If anything could make sleep-deprived editors and buyers forget about their uncomfortable redeye flights and the truly life-ruining rainy weather (particularly for those 0f us without car service) on Wednesday, it was Alessandro Michele's vibrant spring 2016 collection for Gucci.
Guests walked into an otherwise dreary, raw industrial space that was transformed into an esplanade with bushes surrounding the seating area; the floors were lined with a snake-patterned carpet and accented with room dividers in bright prints. With the teal upholstered chairs and bright pink seating cards, every detail was considered, making for another Wes Anderson-esque experience.
The setting had a familiar, yet retro, yet almost historic feel — but there was something displaced about it. As it turns out, Michele was inspired by a "Situationist dérive: the playful practice of crossing and exploring urban spaces."
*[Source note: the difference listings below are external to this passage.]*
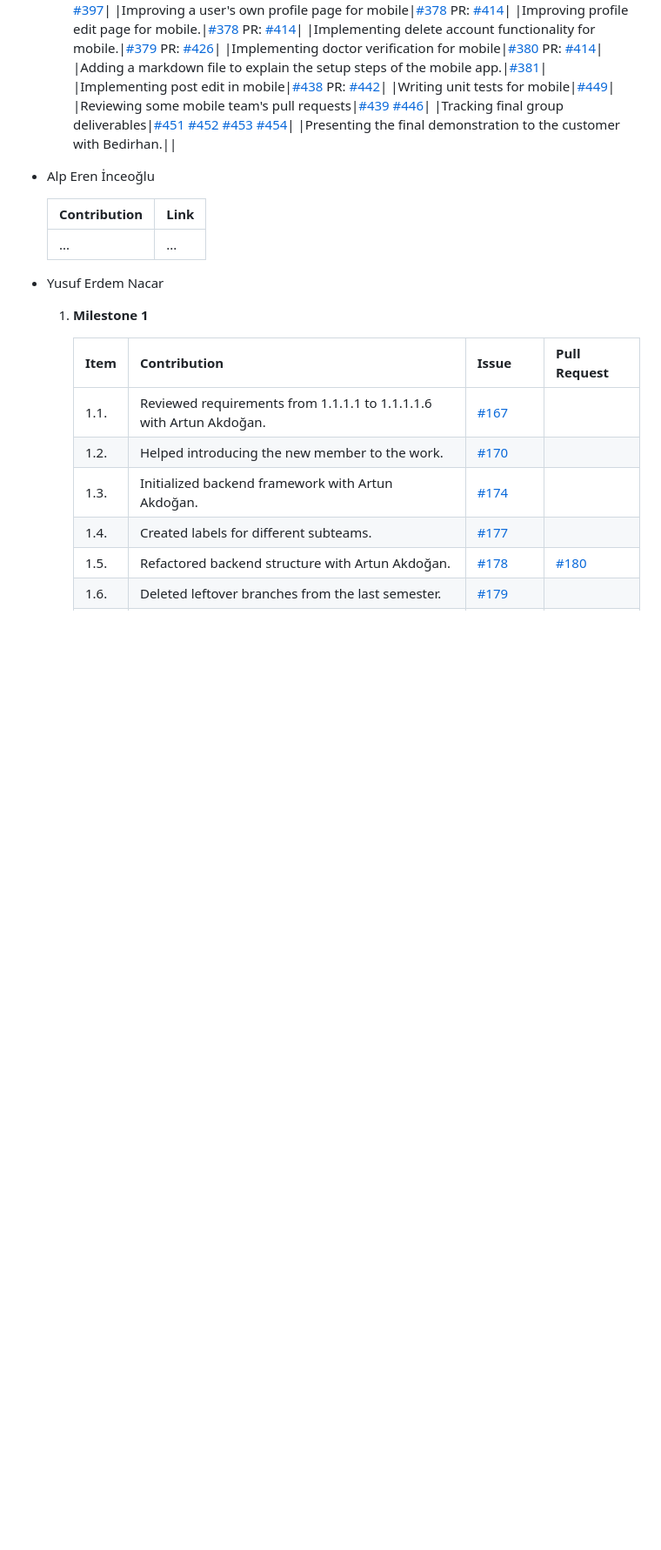
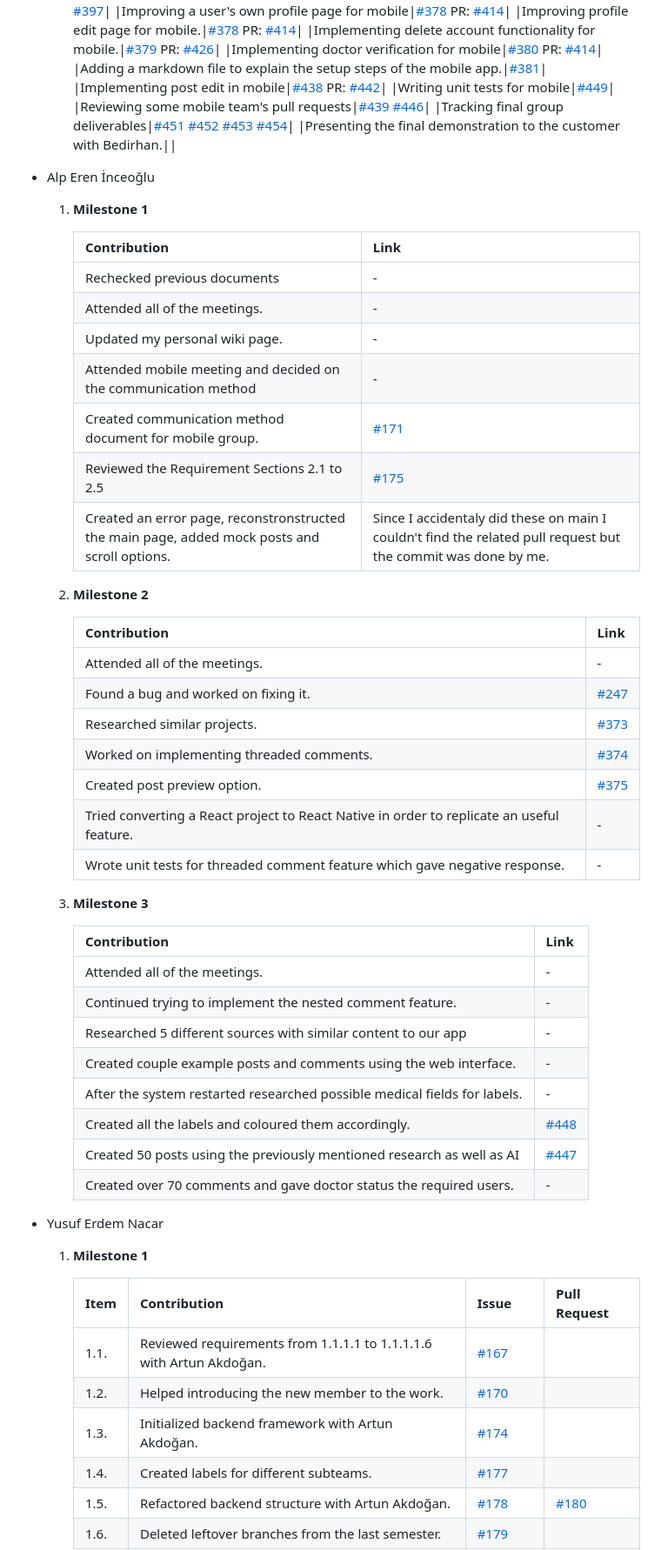
Before and after one commit to bounswe/bounswe2022group6, a Markdown page: deliverables/CMPE451_Customer_Presentation_Milestone_3.md, the part around the change printed below. Shown: that part at 87% size. Drawn GitHub-style; blank space fills up the shorter version.

```diff
--- a/deliverables/CMPE451_Customer_Presentation_Milestone_3.md
+++ b/deliverables/CMPE451_Customer_Presentation_Milestone_3.md
@@ -304,9 +304,48 @@ Apart from the management issues we faced, we could also revise how we prioritiz
 
 * Alp Eren İnceoğlu
 
-    |Contribution|Link|
-    |---|---|
-    |...|...|
+    1. **Milestone 1**
+
+        |Contribution|Link|
+        |------------|----|
+        |Rechecked previous documents|-|
+        |Attended all of the meetings.|-|
+        |Updated my personal wiki page.|-|
+        |Attended mobile meeting and decided on the communication method|-|
+        |Created communication method document for mobile group.|[#171](https://github.com/bounswe/bounswe2022group6/issues/171)|
+        |Reviewed the Requirement Sections 2.1 to 2.5|[#175](https://github.com/bounswe/bounswe2022group6/issues/175)|
+        |Created an error page, reconstronstructed the main page, added mock posts and scroll options.|Since I accidentaly did these on main I couldn't find the related pull request but the commit was done by me.|
+
+
+
+    2. **Milestone 2**
+
+        |Contribution|Link|
+        |---|---|
+        |Attended all of the meetings.|-|
+        |Found a bug and worked on fixing it.|[#247](https://github.com/bounswe/bounswe2022group6/issues/247)|
+        |Researched similar projects.|[#373](https://github.com/bounswe/bounswe2022group6/issues/373)|
+        |Worked on implementing threaded comments.|[#374](https://github.com/bounswe/bounswe2022group6/issues/374)|
+        |Created post preview option.|[#375](https://github.com/bounswe/bounswe2022group6/issues/375)|
+        |Tried converting a React project to React Native in order to replicate an useful feature.|-|
+        |Wrote unit tests for threaded comment feature which gave negative response.|-|
+
+    3. **Milestone 3**
+
+        |Contribution|Link|
+        |---|---|
+        |Attended all of the meetings.|-|
+        |Continued trying to implement the nested comment feature.|-|
+        |Researched 5 different sources with similar content to our app|-|
+        |Created couple example posts and comments using the web interface.|-|
+        |After the system restarted researched possible medical fields for labels.|-|
+        |Created all the labels and coloured them accordingly.|[#448](https://github.com/bounswe/bounswe2022group6/issues/448)|
+        |Created 50 posts using the previously mentioned research as well as AI|[#447](https://github.com/bounswe/bounswe2022group6/issues/447)|
+        |Created over 70 comments and gave doctor status the required users.|-|
+
+
+
+
 
 
 * Yusuf Erdem Nacar
```
Also changed, not shown: other parts of deliverables/CMPE451_Customer_Presentation_Milestone_3.md (+39 -0 lines).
I can't even begin to summarize the intellectualization of this concept that made up the show notes, but I can say Michele put a lot of care and thought into this collection. While there were obvious references to the '70s, one couldn't say he simply made another collection inspired by an era he enjoys aesthetically. (Although, this may be the last season we can handle so many pussy bow blouses.) He certainly maintained the vintage-inspired, smart girl quirk we saw last season, but he took that further, referencing cartography and using trompe l'oeil in new ways. The color combinations — pastel pink and blue on the bodice of a dress with a billowing black, and a red and lime green striped skirt for instance — are unlike anything we've seen, particularly among Milan's established houses that aren't known for experimentation.
Michele's appointment as creative director of Gucci is almost unfortunate for Milan's very few emerging designers, who were getting attention for finally bringing something new and fresh to the city's aging fashion conversation. Now, one of its most well-known houses is doing that, too.
Not that Michele doesn't have commerce in mind. There were a number of new loafer styles that I'm sure several editors and street style stars have already inquired about pre-ordering. That the maximalist clothes are inspiring lust as well — just look at all of the recent Instagram posts mentioning the label, particularly those of stylist Leith Clark, who flew to Milan specifically for the show.
What Michele needs next, in my opinion, is that perfect celebrity muse: Alexa Chung attended the show, but she's too much of a fashion fan to stay loyal to one brand. Perhaps one of Clark's clients like Keira Knightley; or Elle Fanning, who wore a fall 2015 look (glasses included) in Vogue recently, would be the right fit.